▶ DATASET EXCERPTS
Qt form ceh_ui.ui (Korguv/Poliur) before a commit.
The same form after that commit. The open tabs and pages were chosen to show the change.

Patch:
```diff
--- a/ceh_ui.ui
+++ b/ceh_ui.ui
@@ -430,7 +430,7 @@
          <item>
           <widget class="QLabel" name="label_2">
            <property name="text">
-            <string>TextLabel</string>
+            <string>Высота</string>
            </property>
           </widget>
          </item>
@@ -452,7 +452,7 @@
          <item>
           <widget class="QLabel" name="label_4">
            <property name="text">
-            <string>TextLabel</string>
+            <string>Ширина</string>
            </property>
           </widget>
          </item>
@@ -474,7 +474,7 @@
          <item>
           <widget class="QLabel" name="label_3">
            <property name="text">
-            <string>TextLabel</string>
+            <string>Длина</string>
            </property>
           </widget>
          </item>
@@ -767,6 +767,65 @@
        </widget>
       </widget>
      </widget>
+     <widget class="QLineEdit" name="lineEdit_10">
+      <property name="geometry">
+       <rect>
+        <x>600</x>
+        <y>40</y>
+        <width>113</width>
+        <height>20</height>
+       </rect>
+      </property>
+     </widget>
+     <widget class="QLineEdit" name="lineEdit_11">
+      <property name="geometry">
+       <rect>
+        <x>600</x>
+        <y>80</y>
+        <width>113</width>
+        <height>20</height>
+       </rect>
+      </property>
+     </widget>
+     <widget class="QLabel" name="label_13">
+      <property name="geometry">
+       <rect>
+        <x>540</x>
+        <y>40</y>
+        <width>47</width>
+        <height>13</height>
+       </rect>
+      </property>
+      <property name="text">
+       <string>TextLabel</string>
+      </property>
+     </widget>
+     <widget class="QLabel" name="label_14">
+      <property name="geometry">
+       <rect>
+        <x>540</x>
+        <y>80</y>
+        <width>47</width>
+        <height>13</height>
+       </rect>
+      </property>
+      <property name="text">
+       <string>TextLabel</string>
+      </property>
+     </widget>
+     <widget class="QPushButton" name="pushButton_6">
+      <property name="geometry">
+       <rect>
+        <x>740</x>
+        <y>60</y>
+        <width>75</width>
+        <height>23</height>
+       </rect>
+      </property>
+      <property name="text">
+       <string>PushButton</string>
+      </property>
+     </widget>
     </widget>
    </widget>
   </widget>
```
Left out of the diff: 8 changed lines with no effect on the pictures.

--

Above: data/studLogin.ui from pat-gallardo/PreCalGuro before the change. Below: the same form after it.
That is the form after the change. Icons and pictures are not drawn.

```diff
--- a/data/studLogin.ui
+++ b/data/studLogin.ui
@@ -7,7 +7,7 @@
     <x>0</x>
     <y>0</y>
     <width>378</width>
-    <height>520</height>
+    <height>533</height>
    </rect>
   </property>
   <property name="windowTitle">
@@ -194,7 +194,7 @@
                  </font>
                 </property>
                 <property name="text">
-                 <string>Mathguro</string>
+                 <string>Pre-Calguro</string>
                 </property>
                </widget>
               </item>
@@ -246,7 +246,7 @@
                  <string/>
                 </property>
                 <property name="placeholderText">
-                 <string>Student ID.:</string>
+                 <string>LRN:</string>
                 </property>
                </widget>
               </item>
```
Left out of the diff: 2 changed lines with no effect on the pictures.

▶ WHAT YOU SHOULD DO
Go through the material above, find each line with the string "same", and copy it.

▶ RESULT BELOW
The same form after that commit. The open tabs and pages were chosen to show the change.
Above: data/studLogin.ui from pat-gallardo/PreCalGuro before the change. Below: the same form after it.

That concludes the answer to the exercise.